Wednesday, 22 July 2015

Human waste

What's that smell?

This is not a pleasant topic so you may stop reading now if you feel slightly squirmish. Have you ever wondered what happens to the stuff you flush down the toilet? Well, it’s kind of the first thing you need to plan for when building a house.

While in most countries there are regulations to be followed when constructing a septic system, in Indonesia you have to rely on your / your workers’ knowledge and experience. Whenever you walk around Bali it is not unusual to be greeted by unpleasant smells particularly in the densely built up areas, which have no proper sewage systems.

Hence why we wanted to make sure we had a proper system in place. For those of you who, like me, have no idea what is involved in the construction of a septic tank, here is a very simple explanation.

A household septic system is made up of two parts: the holding tank and the overflow / ‘digesting’ tank. The waste fills the first tank, with solids falling to the bottom. When the liquid reaches a certain level it flows into the second tank. Most of the solids liquefy over time and disperse. Thirty percent of the waste goes into the ground and the sun evaporates the other seventy percent. You could also be more creative and use the recycled waste water for gardening or other uses around the house.

Holes are dug for septic tanks

Septic tanks made out of concrete

Of course it is best to reduce the amount of solid waste that is disposed of at source. In Indonesia most loos have a jet-washer, which replaces the need for loo roll. This has a two-fold beneficial effect on the environment in that you are using less paper and not clogging up the septic tank!

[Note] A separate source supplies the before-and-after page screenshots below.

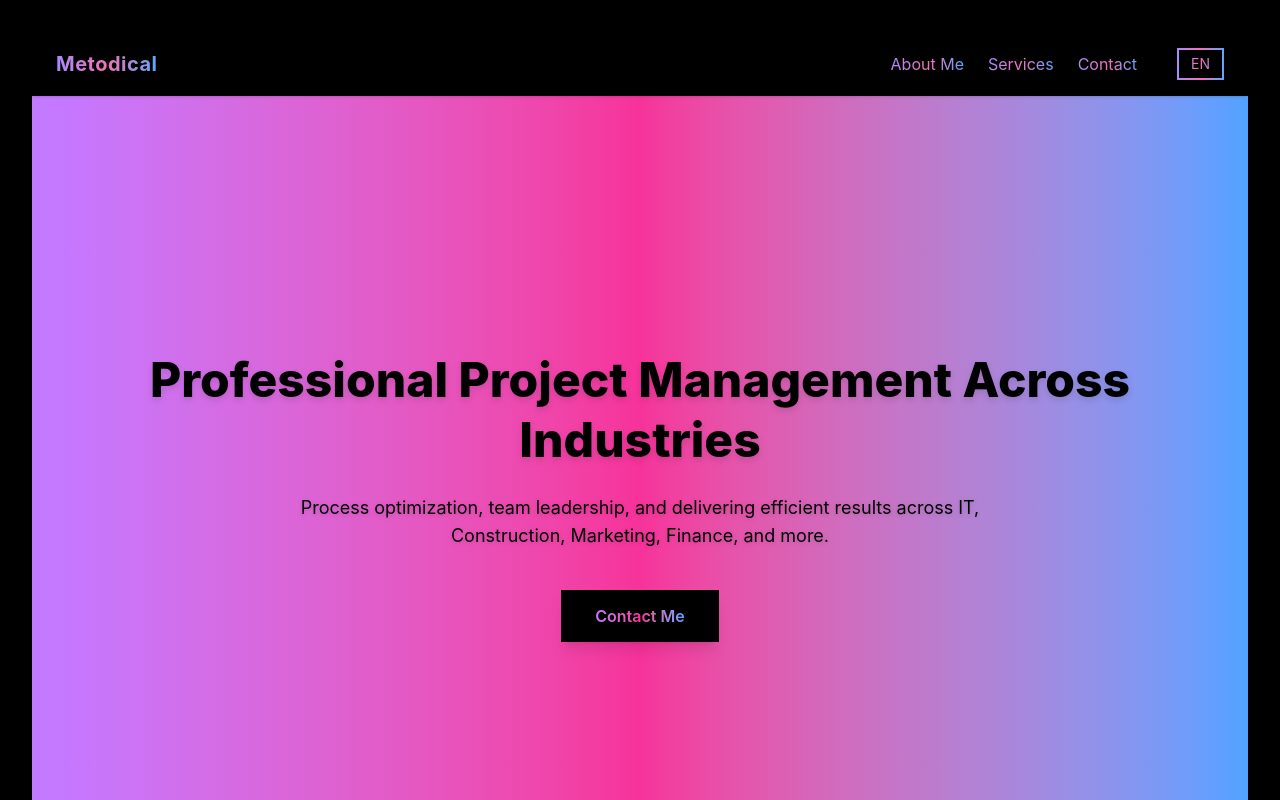
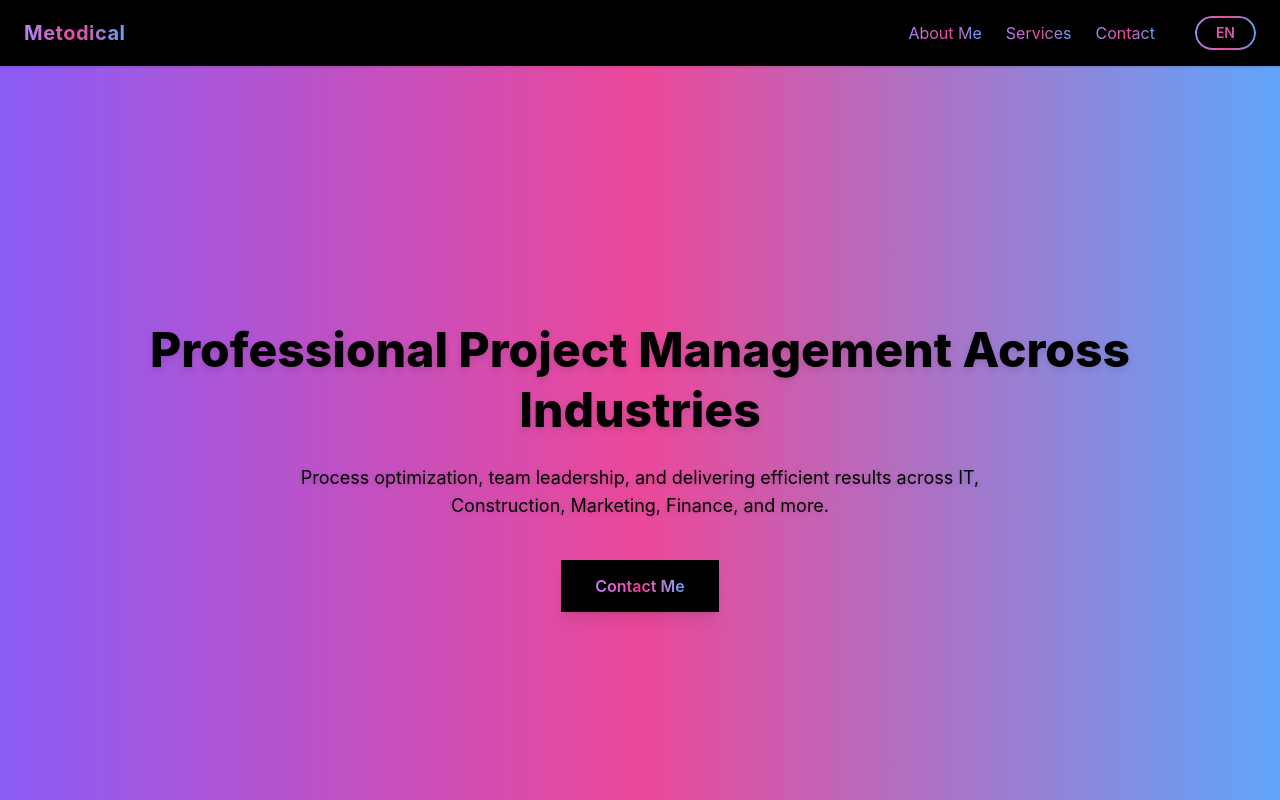
Before and after one commit to Cata-hm/Metodika, a React (Vite) app in the folder Metodik_FE/: page / in a window 1280 px wide. Shown: the top 800 px of the page. Built offline with nearby package versions, Linux system fonts and the light colour scheme; no server answers.

Commit message:
changing styles in header

```diff
--- a/Metodik_FE/src/App.css
+++ b/Metodik_FE/src/App.css
@@ -2,7 +2,7 @@
 /* Global styles for Metodika with dark theme and iridescent metallic highlights */
 
 :root {
-  --gradient-metal: linear-gradient(to right, #a78bfa, #f472b6, #60a5fa);
+  --gradient-metal: linear-gradient(to right, #a78bfa, #ec4899, #60a5fa);
   --bg-dark: #000000;
   --text-metallic: #d1d5db;
 }
@@ -14,9 +14,9 @@ body {
 }
 
 #root {
-  max-width: 1280px;
+  /*max-width: 1280px;*/
   margin: 0 auto;
-  padding: 2rem;
+  /*padding: 2rem;*/
   text-align: center;
 }
 
@@ -63,24 +63,148 @@ body {
   background-clip: padding-box, border-box;
 }
 
-/* Gradient text utility */
-.text-gradient {
-  background: linear-gradient(to right, #a78bfa, #f472b6, #60a5fa);
+/* Gradient text utility without hover */
+.text-gradient-nohover {
+  background: linear-gradient(to right, #a78bfa, #ec4899, #60a5fa);
   -webkit-background-clip: text;
   -webkit-text-fill-color: transparent;
   background-clip: text;
   color: transparent;
 }
 
-/* Border gradient utility */
-.border-gradient {
-  border: 2px solid;
-  border-image: linear-gradient(to right, #a78bfa, #f472b6, #60a5fa) 1;
+/* Gradient text utility */
+.text-gradient {
+  background: linear-gradient(to right, #a78bfa, #ec4899, #60a5fa);
+  -webkit-background-clip: text;
+  -webkit-text-fill-color: transparent;
+  background-clip: text;
+  color: transparent;
 }
 
-/* Background gradient utility */
+.text-gradient:hover {
+  background: none !important;
+  -webkit-background-clip: initial !important;
+  -webkit-text-fill-color: white !important;
+  color: white !important;
+}
+
+.text-gradient-black {
+  background: linear-gradient(to right, #a78bfa, #ec4899, #60a5fa);
+  -webkit-background-clip: text;
+  -webkit-text-fill-color: transparent;
+  background-clip: text;
+  color: transparent;
+}
+
+.text-gradient-black:hover {
+  background: none !important;
+  -webkit-background-clip: initial !important;
+  -webkit-text-fill-color: black !important;
+  color: black !important;
+}
+
+/* Borde negro ---------------------------------------*/
+.border-black {
+  position: relative;
+  border-radius: 9999px;
+  padding: 0.5em 1.5em;
+  font-weight: 600;
+  cursor: pointer;
+  background: transparent;
+  color: transparent; /* texto transparente para gradiente */
+  background-image: var(--gradient-metal);
+  background-clip: text;
+  -webkit-background-clip: text;
+  -webkit-text-fill-color: transparent;
+  transition: all 0.3s ease;
+  z-index: 0;
+}
+
+.border-black::before {
+  content: "";
+  position: absolute;
+  inset: 0;
+  border-radius: 9999px;
+  padding: 2px; /* grosor del borde */
+  background: var(--gradient-metal);
+  -webkit-mask:
+    linear-gradient(#fff 0 0) content-box,
+    linear-gradient(#fff 0 0);
+  -webkit-mask-composite: destination-out;
+  mask-composite: exclude;
+  pointer-events: none;
+  z-index: -1;
+  transition: all 0.3s ease;
+}
+
+.border-black:hover {
+  color: black; /* texto negro en hover */
+  background-image: none;
+  -webkit-text-fill-color: initial;
+  background-clip: initial;
+  -webkit-background-clip: initial;
+  box-shadow: 0 0 10px rgba(0, 0, 0, 0.2);
+  background-color: black; /* fondo negro en hover */
+}
+
+.border-black:hover::before {
+  background: black; /* borde negro al hacer hover */
+}
+
+
+/* Border gradient utility ------------------------------------------------*/
+.border-gradient {
+  position: relative;
+  border-radius: 9999px;
+  padding: 0.5em 1.5em;
+  font-weight: 600;
+  cursor: pointer;
+  background: transparent;
+  border: none;
+  color: transparent; /* texto transparente para gradiente */
+  background-image: var(--gradient-metal);
+  background-clip: text;
+  -webkit-background-clip: text;
+  -webkit-text-fill-color: transparent;
+  transition: all 0.3s ease;
+  z-index: 0;
+}
+
+.border-gradient::before {
+  content: "";
+  position: absolute;
+  inset: 0;
+  border-radius: 9999px;
+  padding: 2px; /* grosor del borde */
+  background: var(--gradient-metal);
+  -webkit-mask:
+    linear-gradient(#fff 0 0) content-box,
+    linear-gradient(#fff 0 0);
+  -webkit-mask-composite: destination-out;
+  mask-composite: exclude;
+  pointer-events: none;
+  z-index: -1;
+  transition: all 0.3s ease;
+}
+
+.border-gradient:hover {
+  color: white; /* texto blanco en hover */
+  background-image: none;
+  -webkit-text-fill-color: initial;
+  background-clip: initial;
+  -webkit-background-clip: initial;
+  box-shadow: 0 0 10px rgba(255, 255, 255, 0.2);
+  background-color: white; /* fondo en hover */
+}
+
+.border-gradient:hover::before {
+  background: white; /* ocultamos borde gradiente al hacer hover */
+}
+
+
+/* Background gradient utility --------------------------------------------*/
 .bg-gradient {
-  background-image: linear-gradient(to right, #8b5cf6, #ec4899, #3b82f6);
+  background-image: linear-gradient(to right, #8b5cf6, #ec4899, #60a5fa);
 }
 
 /* Button styling */
@@ -95,9 +219,10 @@ body {
   transition: all 0.3s ease;
 }
 .button-metal:hover {
+  color: #000;
   background-image: var(--gradient-metal);
-  color: #000;
   box-shadow: 0 0 10px rgba(255, 255, 255, 0.2);
+  border-radius: 0; /* cuadrado */
 }
 
 /* Documentation link */
--- a/Metodik_FE/src/components/About.tsx
+++ b/Metodik_FE/src/components/About.tsx
@@ -10,7 +10,7 @@ const About = () => {
   return (
     <section id="about" className="py-16 px-6 bg-black text-metallic">
       <div className="max-w-4xl mx-auto flex flex-col md:flex-row items-center md:items-start gap-10">
-        <div className=" rounded-full p-1 bg-gradient-to-r from-purple-400 via-pink-500 to-blue-400">
+        <div className=" rounded-full p-1 bg-gradient">
           <motion.img
             src="/images/profile.JPG"
             alt="Catalina Hernández"
@@ -28,7 +28,7 @@ const About = () => {
           transition={{ duration: 0.8, ease: 'easeOut', delay: 0.2 }}
           className="flex flex-col"
         >
-          <h3 className="text-4xl md:text-5xl font-extrabold mb-8 tracking-wide bg-gradient-to-r from-indigo-400 via-purple-400 to-pink-400 bg-clip-text text-transparent">
+          <h3 className="text-4xl md:text-5xl font-extrabold mb-8 tracking-wide bg-gradient bg-clip-text text-transparent">
             {t('about.title')}
           </h3>
           <p className="text-lg leading-relaxed text-metallic">
--- a/Metodik_FE/src/components/Header.tsx
+++ b/Metodik_FE/src/components/Header.tsx
@@ -1,12 +1,13 @@
 // Metodik_FE/src/components/Header.tsx
 // This component renders the header of the Metodika application, including the logo, navigation links
-import { useState } from 'react';
+import { useState, useEffect } from 'react';
 import { useTranslation } from 'react-i18next';
 import { BRAND_NAME } from '../config/constants';
 
 const Header = () => {
   const { t, i18n } = useTranslation();
   const [menuOpen, setMenuOpen] = useState(false);
+  const [isScrolled, setIsScrolled] = useState(false);
 
   const toggleLanguage = () => {
     i18n.changeLanguage(i18n.language === 'en' ? 'es' : 'en');
@@ -16,28 +17,52 @@ const Header = () => {
     setMenuOpen((prev) => !prev);
   };
 
+  // 🧠 Scroll effect to detect if page is scrolled
+  useEffect(() => {
+    const handleScroll = () => {
+      setIsScrolled(window.scrollY > 10); // Cambia a blanco si baja más de 10px
+    };
+
+    window.addEventListener('scroll', handleScroll);
+    return () => window.removeEventListener('scroll', handleScroll);
+  }, []);
+
   return (
-    <header className="bg-black shadow sticky top-0 z-50">
+    <header
+      className={`sticky top-0 z-50 shadow transition-colors duration-300 ${
+        isScrolled ? 'bg-white' : 'bg-black'
+      }`}
+    >
       <div className="container mx-auto px-6 py-4 flex justify-between items-center">
-        {/* Brand name with gradient text */}
-        <h1 className="text-xl font-bold tracking-wide text-gradient">
+        {/* Brand name */}
+        <h1 className="text-xl font-bold tracking-wide text-gradient-nohover">
           {BRAND_NAME}
         </h1>
 
         {/* Desktop menu */}
         <nav className="hidden md:flex space-x-6 items-center">
-          <a href="#about" className="text-gradient hover:text-white transition">
+          <a href="#about" className={`transition ${
+      isScrolled ? 'text-gradient-black' : 'text-gradient'
+    }`}>
             {t('about.title')}
           </a>
-          <a href="#services" className="text-gradient hover:text-white transition">
+          <a href="#services" className={`transition ${
+      isScrolled ? 'text-gradient-black' : 'text-gradient'
+    }`}>
             {t('services.title')}
           </a>
-          <a href="#contact" className="text-gradient hover:text-white transition">
+          <a href="#contact" className={`transition ${
+      isScrolled ? 'text-gradient-black' : 'text-gradient'
+    }`}>
             {t('contact.title')}
           </a>
           <button
             onClick={toggleLanguage}
-            className="ml-4 px-3 py-1 rounded text-sm text-gradient border-gradient border transition hover:bg-white hover:text-black"
+            className={`ml-4 px-3 py-1 rounded text-sm transition ${
+    isScrolled
+      ? 'text-gradient-black border-black'
+      : 'text-gradient border-gradient'
+  }`}
           >
             {i18n.language === 'en' ? 'ES' : 'EN'}
           </button>
--- a/Metodik_FE/src/components/Hero.tsx
+++ b/Metodik_FE/src/components/Hero.tsx
@@ -17,7 +17,7 @@ const Hero = () => {
   return (
     <section
       ref={ref}
-      className="bg-gradient-to-r from-purple-400 via-pink-500 to-blue-400 text-black text-center min-h-screen flex flex-col justify-center py-24 px-6"
+      className="w-full bg-gradient text-black min-h-screen flex flex-col justify-center items-center text-center py-24 px-6"
     >
       <motion.h2
         className="text-3xl sm:text-4xl md:text-5xl font-extrabold mb-6 leading-tight drop-shadow-md"
```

Tip: While it is preferable to locate the septic tank close to the source (ie bathroom), you also need to ensure that the wind blows in the right direction (ie away from the house), as you would not want any unpleasant smells lurking around!

No comments:

Post a Comment